I and the family jump into the car today and travel to stay for a week in Sarah Hare’s neck of the woods. East Anglia: where stories like this one come two a penny.
37 thoughts on “Waxing for Eternity: the corpse in the cupboard”
Trying to be immortal, I imagine. She probably would have gone for cryogenics if it had been around at the time.
Very true, Jennifer…
Waxing lyrical again, Kate. I was at school with the young Tussaud and, as I remember, he was about as animate as Sarah Hare is now.
😀 It’s in the genes, Roger.
Hows interesting Kate, pretty grim lady, but I’m sure she had a kind nature
I’m sure you are right, Geoffrey 🙂
Great story. What a wonderful way to haunt our ancestors forever.
I know! Call Mme Tussaud’s right away!
More adventures for the Shrewsdays! Hope you enjoy several shivering timbers and spine chilling moments while touring about.
Thanks, Nancy 🙂
Fascinating! Jeremy Bentham did her one better, though, didn’t he?
Kevin, you are so right there. Have you seen the virtual auto-icon project at UCL? http://www.ucl.ac.uk/Bentham-Project/who/autoicon/Virtual_Auto_Icon
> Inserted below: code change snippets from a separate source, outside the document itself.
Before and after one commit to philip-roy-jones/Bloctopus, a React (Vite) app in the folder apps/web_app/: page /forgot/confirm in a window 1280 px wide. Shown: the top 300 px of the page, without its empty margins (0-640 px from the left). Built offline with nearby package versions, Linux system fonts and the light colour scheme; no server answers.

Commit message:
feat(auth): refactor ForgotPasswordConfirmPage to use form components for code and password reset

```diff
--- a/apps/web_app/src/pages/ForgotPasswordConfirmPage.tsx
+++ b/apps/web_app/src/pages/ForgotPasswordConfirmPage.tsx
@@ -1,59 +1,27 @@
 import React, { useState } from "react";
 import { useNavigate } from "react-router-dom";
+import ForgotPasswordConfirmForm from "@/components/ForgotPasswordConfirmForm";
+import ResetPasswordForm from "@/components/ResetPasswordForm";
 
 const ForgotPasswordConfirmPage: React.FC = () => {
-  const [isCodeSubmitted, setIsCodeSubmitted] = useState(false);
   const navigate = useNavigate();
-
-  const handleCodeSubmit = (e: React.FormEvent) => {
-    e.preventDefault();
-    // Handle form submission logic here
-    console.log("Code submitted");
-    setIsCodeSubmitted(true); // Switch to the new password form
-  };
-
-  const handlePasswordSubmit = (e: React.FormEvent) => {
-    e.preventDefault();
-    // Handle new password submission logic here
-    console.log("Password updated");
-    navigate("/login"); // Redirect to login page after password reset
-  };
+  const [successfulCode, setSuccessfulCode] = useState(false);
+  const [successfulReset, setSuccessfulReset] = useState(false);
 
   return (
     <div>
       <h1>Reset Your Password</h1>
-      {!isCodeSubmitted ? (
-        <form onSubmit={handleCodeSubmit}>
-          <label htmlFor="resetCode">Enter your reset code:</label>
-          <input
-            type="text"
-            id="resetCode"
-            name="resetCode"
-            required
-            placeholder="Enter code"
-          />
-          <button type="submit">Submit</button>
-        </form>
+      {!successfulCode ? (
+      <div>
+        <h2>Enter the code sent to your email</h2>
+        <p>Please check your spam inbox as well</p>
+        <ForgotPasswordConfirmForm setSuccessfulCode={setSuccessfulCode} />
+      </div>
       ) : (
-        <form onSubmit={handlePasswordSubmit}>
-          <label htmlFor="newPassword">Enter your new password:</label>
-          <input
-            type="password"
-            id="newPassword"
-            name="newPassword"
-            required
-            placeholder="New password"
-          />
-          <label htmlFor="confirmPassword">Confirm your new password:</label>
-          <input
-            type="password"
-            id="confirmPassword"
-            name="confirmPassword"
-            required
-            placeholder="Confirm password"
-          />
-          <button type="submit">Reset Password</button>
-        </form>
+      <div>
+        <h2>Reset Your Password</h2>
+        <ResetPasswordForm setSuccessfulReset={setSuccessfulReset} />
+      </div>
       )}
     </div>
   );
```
Is that there Sarah Hare?
No, but her hair is there!
After she had pricked her finger,
Not for long on earth did linger,
And it is quite hys- tirri- cal
How she’s not waxing lyrical.
Well done! 😀
Thanks – too good not to have some fun with!
Col, magnificent 😀
I find this a fascinating way to preserve a likeness at a time when paintings didn’t always capture the essence of a person and photography didn’t yet exist. Almost makes me wish I could’ve known her, as she must’ve been quite a pill.
I hope you and the family have a lovely time in East Anglia, Kate. And that you can take Macaulay, who must be put out with you for leaving him last week. 🙂
Macaulay has thoroughly enjoyed his time away. He went everywhere with us because as you will know very well, Norfolk is a dog’s county. There are very few places a dog cannot go, including into the boat to go seal watching!
What on earth possessed her…? If I was a fiction writer, Kate, you’d be one of my chief sources of spark!
Ha! Thanks, Amy 😀 Truth is undoubtably stranger than fiction.
When Nelson was killed and buried in St Paul’s, Westminster Abbey lost revenue from visitors who went to St Paul’s instead to see the tomb of the naval hero.
However, the abbey had a waxwork of him made as a counter attraction in 1806.
You can still see it in the abbey museum. http://www.westminster-abbey.org/our-history/people/horatio,-viscount-nelson
What a wonderful country you live in!
Life is never dull, Kathy…
Cool story Kate. It sounds like hygiene in 1744 had a long way to go if you could buy your rainbow simply from pricking your finger.
It does seem a little excessive, doesn’t it, Virginia? Dangeous time, history.
Positively creepy in my opinion 🙂
It SO is, Tandy.
This is just the wildest of stories! I can’t imagine how disturbing it would be to have a 3-D effigy of a loved one–in wax, no less! I’m caught between fascination and repulsion, to be honest. This was quite a story to dig up, Kate! Bring back some more stories from East Anglia! 🙂
I have a whole Gladstone bag full, Debra ;-D
Wow, would certainly prove to be a conversation-starter if things got a little dry at teatime. Enjoy your trip, I look forward to the stories you’ll bring back.
Thanks Cindy – it is an incredible place. Beyond my wildest expectations, really.
The odd things people die from.
Yes. It was strange, wasn’t it?
Scary. Especially as she looks uncannily like some of me own relations. 🙂
😀 Laughing out loud,here, IE. She does look very familiar, doesn’t she? A bit Hyacinth Bucket.
Once again, your provide a fascinating tidbit. I’d never heard of this before. Any idea of any of the really old Roman waxes survived – very fascinating. Thanks for sharing, and have an awesome week.
I have no idea what has survived, but I wouldn’t be surprised if the wa figures survived in some corner if the world in some dim museum, somewhere, Shelley